Atoll nations unite against the exceptional and existential threat caused by climate change

Suva | 15 May 2019  |

The four exclusively atoll nations came together in Fiji recently to discuss the fact their homes and cultures are at an increased risk as a result of the global climate crisis.  High level representatives from the Republic of the Marshall Islands, Tuvalu, Kiribati and the Maldives recognised in the one-day science session that climate change is disproportionately impacting their Island nations, and threatening the future of their people.

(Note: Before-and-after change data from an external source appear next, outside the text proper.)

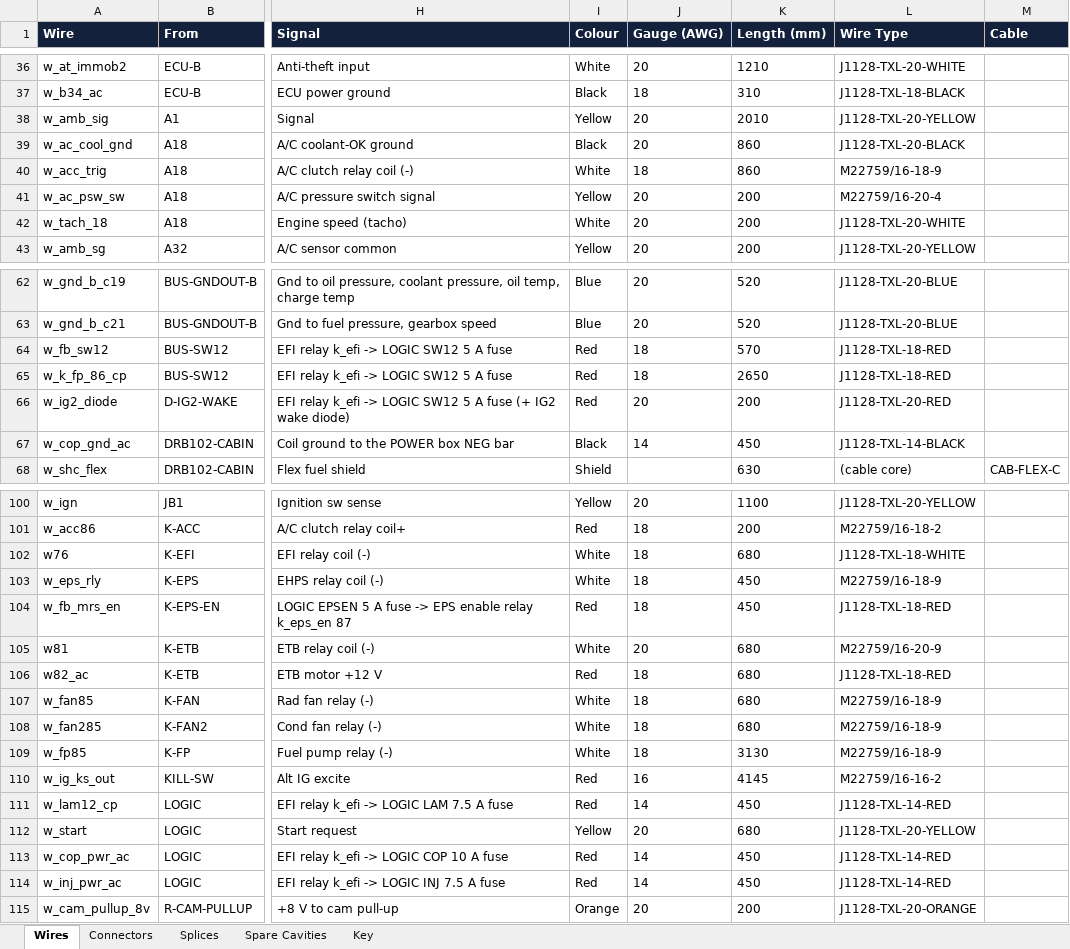
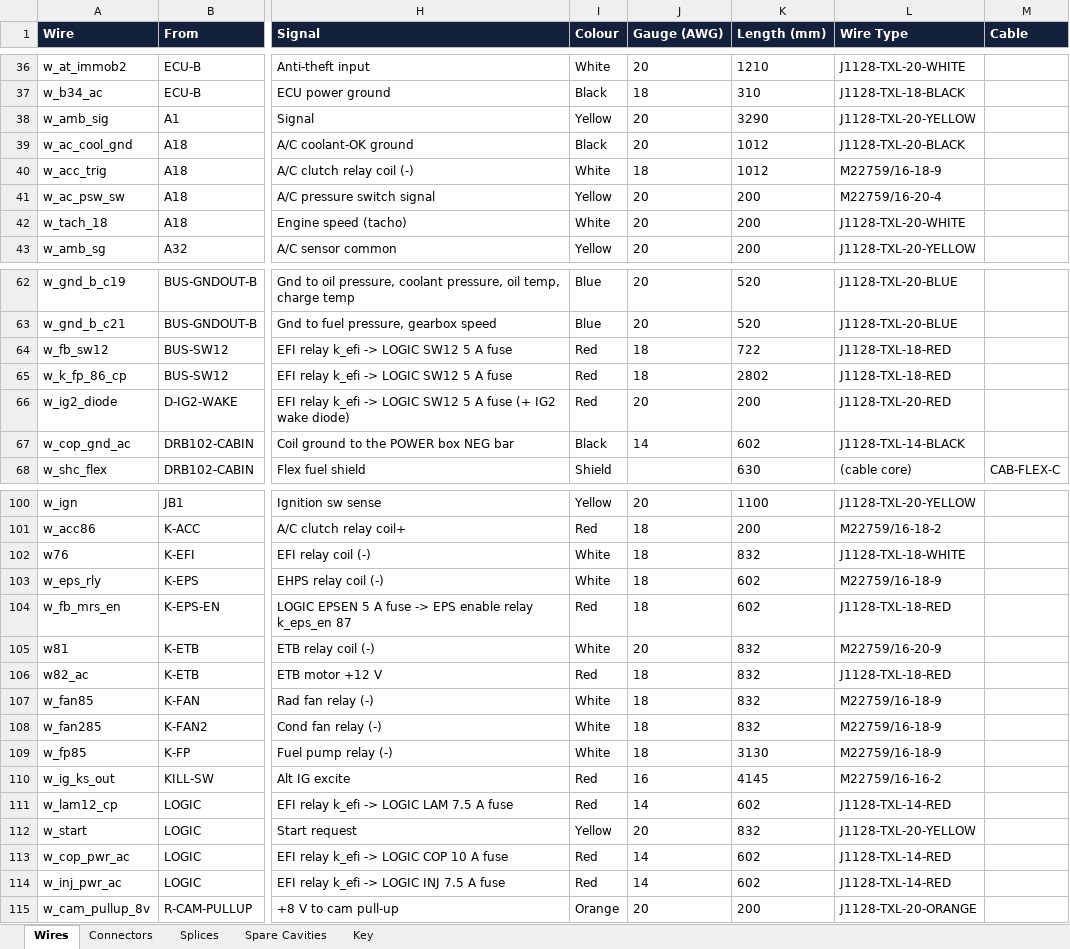
Before and after one commit to living-relation/st185-link-ecu-config, an Excel workbook: docs/harness/wirelists/ST185-AB-cabin-wirelist.xlsx, sheet Wires, drawn as a sheet; only a part is shown, gaps mark what is left out; values as stored, in another font and other column widths than the file's, no borders; the diff covers the shown part only; the diff names each change by its address in the sheet, - before the commit and + after, or states it on an @@ line.

```diff
--- a/docs/harness/wirelists/ST185-AB-cabin-wirelist.xlsx (sheet Wires)
+++ b/docs/harness/wirelists/ST185-AB-cabin-wirelist.xlsx (sheet Wires)
-K38 (Length (mm)): 2010
+K38 (Length (mm)): 3290
-K39:K40 (Length (mm)): 860
+K39:K40 (Length (mm)): 1012
-K64 (Length (mm)): 570
+K64 (Length (mm)): 722
-K65 (Length (mm)): 2650
+K65 (Length (mm)): 2802
-K67 (Length (mm)): 450
+K67 (Length (mm)): 602
-K102 (Length (mm)): 680
+K102 (Length (mm)): 832
-K103:K104 (Length (mm)): 450
+K103:K104 (Length (mm)): 602
-K105:K108 (Length (mm)): 680
+K105:K108 (Length (mm)): 832
-K111 (Length (mm)): 450
+K111 (Length (mm)): 602
-K112 (Length (mm)): 680
+K112 (Length (mm)): 832
-K113:K114 (Length (mm)): 450
+K113:K114 (Length (mm)): 602
```
Also changed, not shown: 5 edited cells elsewhere in this sheet, docs/harness/wirelists/ST185-AB-engine-wirelist.xlsx, docs/sourcing/PROJECT-BOM.xlsx, 5 other files.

President of the Republic of the Marshall Islands, Dr. Hilda C. Heine expressed her hopes in a video link in taking a united approach to the challenges of atoll nations, “We face extraordinary and exceptional circumstances. As a block of atoll nations we need to highlight the urgent need for support for atoll adaptation. We should find ways to sustain our dialog and identify some concrete ways we can work together as atoll nations. Kommol tata." 

The one-day event was a science and climate change learning session coordinated by the region’s peak scientific agency, The Pacific Community (SPC) on 30 April in Fiji.  During the meeting leaders from the four nations shared common experiences and debated what actions were needed to help them not only overcome the impact of climate change and increased disaster risk on their homes but challenges in continuing to grow sustainable development outcomes for their people. 

Atolls are formed from the remains of extinct seamounts or volcanos, which have eroded or subsided partially beneath the water. The land that remains above water is typically low lying and narrow, leaving it extremely vulnerable to sea level rise, cyclones and tsunamis. While there are many counties with atolls, there are only four exclusively made up of these geological features.

In the meeting, atoll nation representatives emphasised that climate change represents an exceptional, existential threat to their nations and their people. While debate about how to adapt to future climate change threats takes place across the globe, atoll nations are facing those threats today.

Amjad Abdulla, the Maldives Director General for Ministry of Environment, highlighted how the impact of climate change is forcing his country to make tough decisions,  “Efforts to address the impacts of climate change on land loss, beach erosion, water security, health and fisheries, have been diverting funds away from Government functions. To manage this better, the Maldives Government is currently zoning the entire archipelago where people are going to be settled, because we simply can’t afford to protect all sites.” 

Popular media frequently confuses projected and observed impacts of climate change and sea level rise, leaving the impression that there is some legitimate debate around the reality of the issue. However, in respect to sea level rise what we are seeing today in terms of marine hazards and flooding is absolutely consistent with the sea level rise science of projected impacts, and projections out to 2100 look disastrous for inhabited atoll islands even at the very lowest end of the models. It is an increasingly inconvenient truth that affords atoll nations little time to act.

The need for accelerated adaptation, through national adaption plans was highlighted during the discussions, focusing on some basic agreed principles including; 

  • The natural, inalienable right for atoll people to stay on their islands
  • Resilience as the fundamental focus
  • Recognition of the complex and multidimensional reality
  • Scientific and knowledge-first approach
  • Strengthening capacity to adapt
  • Emphasizing consultation, consensus building
  • Embracing innovation, traditional knowledge
  • Recognizing the place of security, well-being, identity, self-determination, human rights, and survival.

Through the dialogue the atoll nations stressed the need for increased knowledge sharing among atoll nations, the development of downscaling models, and a greater emphasis on published atoll research through the IPCC mechanism and others. The possibility of creating an atoll specific research centre was also explored.

Benjamin Graham, Chief Secretary of the Republic of the Marshall Islands, saw the meeting as an important step for atoll nations to take control of their own destiny, “We’ve been focusing on saving the world, but in the last couple of years, we have seen the writing on the wall- and it’s a sea wall. The time has come for a Plan B. We’re starting right now, and want to learn as much as we can from our friends in the other atoll countries.”

Following this meeting, leaders of the Coalition of Atoll Nations Against Climate Change (CAN-CC) will be briefed and further opportunities for cooperation will be discussed including participation in the CAN-CC Summit in July, Pacific Islands Forum in August, as well as the upcoming Climate Summit and UN General Assembly meetings.

Session Papers



This meeting was supported by the Geoscience, Energy and Maritime Division (GEM) at the Pacific Community.  It was coordinated by the atoll nations directly. Donor partners, CROP agencies, international development agencies and academic institutions were in attendance. New Zealand Government supported also funded event logistics. 


Geoscience, Energy and Maritime (GEM) Division